“They said the goal light had just burned out,” says Mahovlich, to this day in disbelief, “The soldiers handed over Al and instead of a goal light decided to wave a white towel to signal a goal.” The symbolism not lost on the players.
“We had heard the Russians were chokers,” defenceman Pat “Whitey” Stapleton told FYI years ago. “When we saw the white towel we all laughed. We knew it was the Canadian way to never give up. The guys were determined not to quit. We had a lot of heart. After all, we didn’t go all that way to lose.”
“We never thought for a second that we wouldn’t win,” remembers Henderson. “Everyone in the room was like, Okay lets do this,” says the one-time elegant forward who scored the winning goals in the final three games in Moscow to lead the plucky Canucks.“
Right in front to Henderson, who made a wild stab at it and fell. Here’s another shot right in front … They score! Henderson scores for Canada,” bleated announcer Foster Hewitt.

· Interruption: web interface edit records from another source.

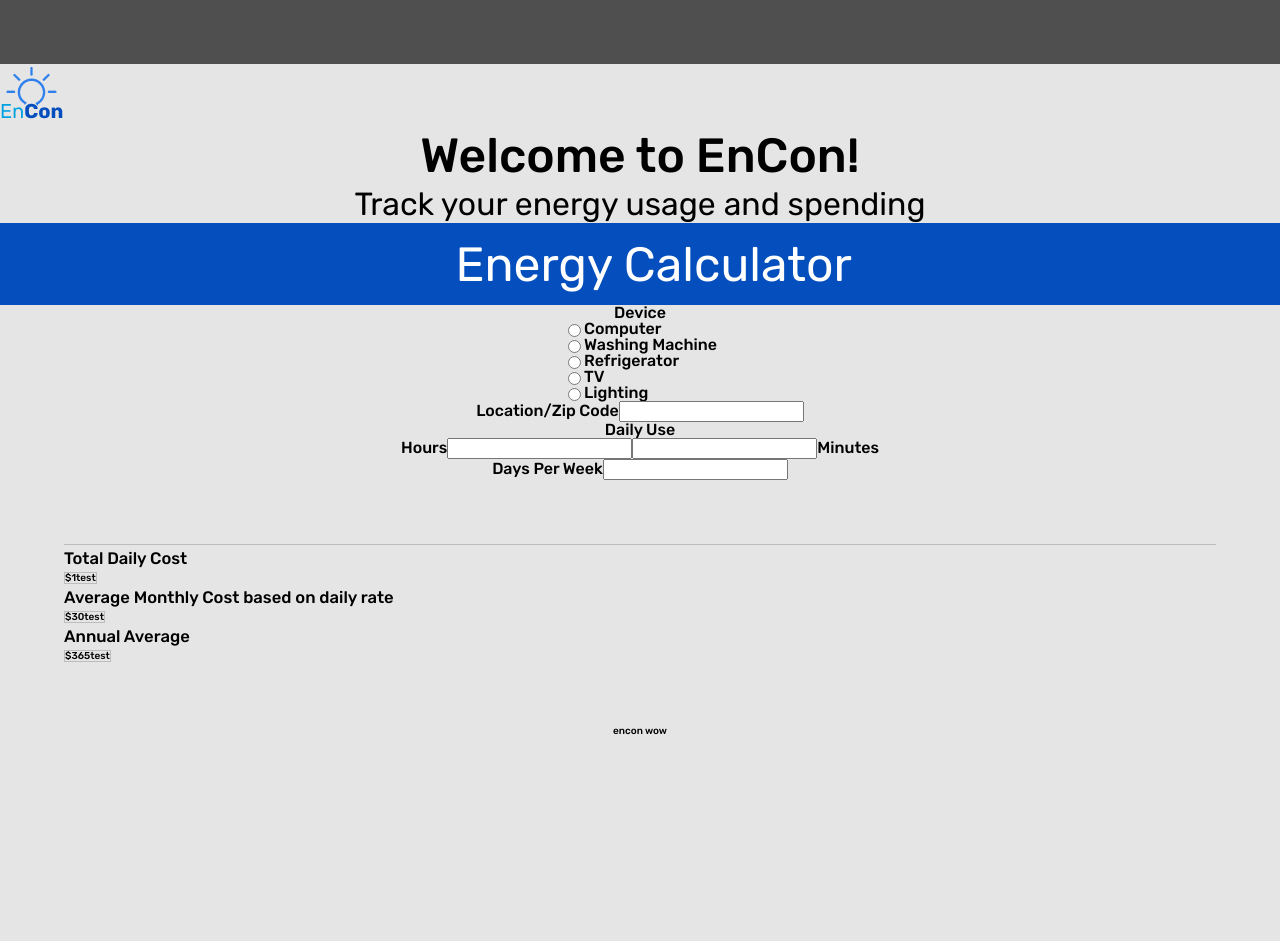
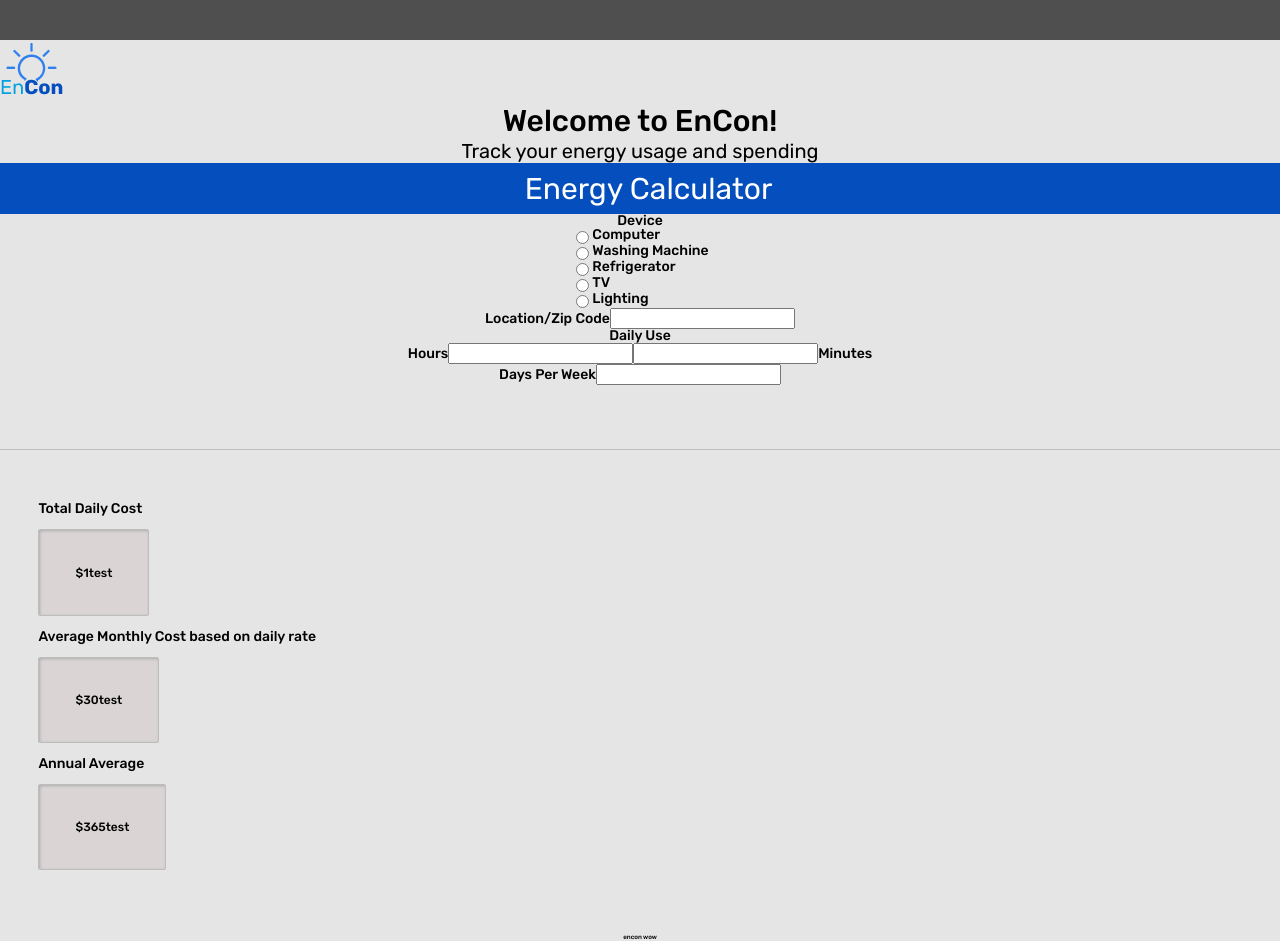
Before and after one commit to BloomTech-Labs/Encon-fe, a React (Create React App) app in the folder encon/: page / in a window 1280 px wide. Before the commit the page ends 800 px from the top, so only its background shows below. Built offline with nearby package versions, Linux system fonts and the light colour scheme.

Commit message:
style calc outputs, added boz for output display and inset box-shadow

```diff
--- a/encon/src/App.scss
+++ b/encon/src/App.scss
@@ -1,4 +1,4 @@
-@import url('https://fonts.googleapis.com/css2?family=Rubik:ital,wght@0,300;0,400;0,500;0,700;0,900;1,300;1,400;1,500;1,700;1,900&display=swap');
+@import url("https://fonts.googleapis.com/css2?family=Rubik:ital,wght@0,300;0,400;0,500;0,700;0,900;1,300;1,400;1,500;1,700;1,900&display=swap");
 
 html,
 body,
@@ -103,12 +103,16 @@ section {
   display: block;
 }
 
+html {
+  font-size: 62.5%;
+}
+
 body {
   line-height: 1;
   font-size: 62.5%;
   font-weight: 500;
   background: #e5e5e5;
-	font-family: 'Rubik', sans-serif;
+  font-family: "Rubik", sans-serif;
   -webkit-font-smoothing: antialiased;
   -moz-osx-font-smoothing: grayscale;
 }
@@ -127,7 +131,7 @@ blockquote:before,
 blockquote:after,
 q:before,
 q:after {
-	content: '';
+  content: "";
   content: none;
 }
 
--- a/encon/src/components/Calculator.js
+++ b/encon/src/components/Calculator.js
@@ -53,6 +53,7 @@ export const Calculator = () => {
         </label>
       </form>
       <div className="calc-output">
+        <div className="calc-belowBorder">
           {/*use expression interpolation `${}` to insert output data once we connect to DS BE using axios*/}
           <h3>Total Daily Cost</h3>
           <p>$1test</p>
@@ -62,6 +63,7 @@ export const Calculator = () => {
           <p>$365test</p>
         </div>
       </div>
+    </div>
   );
 };
 
--- a/encon/src/styles/Calculator.scss
+++ b/encon/src/styles/Calculator.scss
@@ -1,6 +1,6 @@
 .calculator {
   display: flex;
-  font-size: 1rem;
+  font-size: 1.4rem;
   flex-direction: column;
   align-items: center;
   justify-content: space-evenly;
@@ -19,19 +19,29 @@
 
 .calc-output {
   border-top: 1px solid #bdbdbd;
-  display: flex;
-  flex-direction: column;
-  align-items: flex-start;
-  margin: 5%;
+  margin-top: 5%;
+  margin-bottom: 5%;
+  .calc-belowBorder {
+    display: flex;
+    flex-direction: column;
+    align-items: flex-start;
+    margin: 3% 3%;
+  }
 
   h3 {
     font-style: normal;
     font-weight: 500;
-    font-size: 1.04rem;
+    font-size: 1.4rem;
     line-height: 1.7rem;
+    padding: 1% 0 1% 0;
   }
 
   p {
     border: 1px solid #bdbdbd;
+    box-shadow: inset 1px 1px 3px rgb(173, 172, 172);
+    font-size: 1.2rem;
+    padding: 3%;
+    background-color: #dad4d4f5;
+    border-radius: 2px;
   }
 }
```
Lines whose indentation alone changed are shown as unchanged.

Euphroria for some, a relief for others, a celebration for all. The struggle was finally over after eight grueling games filled with tremendous pressure.
“It’s hard to describe the sense of relief we felt,” Esposito has said. “I was so proud of those guys and I don’t mind telling you, when Henny scored that goal, it’s the closest I’ve ever come to kissing a man.”
The bond between the men lasts to this day. Mahovlich ask me for an update on his old buddy: “How’s Paul? Where is he going for treatments?”
Canada’s hero, Paul Henderson, at 69 is fighting a new enemy. He is battling lymphocytic leukemia, a form of cancer, and he is doing it with the kind of grace, strength and serenity Canada’s sports fans have come to expect.
He gives me news over the phone that I will later pass on to Mahovlich: “We tried the natural route with supplements, a strict diet and a healthy lifestyle to boost the immune system,” he says, “But the lymph nodes have gotten worse since I started in ‘09. Now we are undergoing a six-week experimental trial in the States.”
Henderson, a devout Christian, continues to inspire with his hopeful tone and busy speaking schedule and has recently finished an inspirational book, titled The Goal of My Life, in which he credits his wife of close to 50 years Eleanor as his main source of support.
Despite his treatments, Henderson hopes to attend the various 40th-anniversary events this September including being inducted onto the Walk of Fame in Toronto.
Team Canada linemate Ron Ellis, who spoke to FYI from the Hockey Hall of Fame where he works as a special advisor, is not surprised.” There is no question the celebrations would not be the same without Paul, especially for me,” says Ellis. “We were linemates and roommates. We experienced the journey together. Paul and Phil were selected as MVPs of the team in ‘72 for the obvious reasons and there would be a major hole in any celebration if one or both could not be in attendance.”
Asked about his buddy’s fight with cancer, Ellis says, “Paul is not a quitter. It would be a big mistake to bet against him, as the Russians found out.”
As the legacy of Team Canada 72 is about to be immortalized on Canada’s Walk of Fame, once again Henderson, though speaking in a halting voice, comes through in the clutch. This time he does it with words.
When asked to sum up what this honour means, to meet with his former teammates for what could be the last time, he pauses to compose himself, emotions not far from the surface. “Teammates,” he says quietly. “Once and forever.”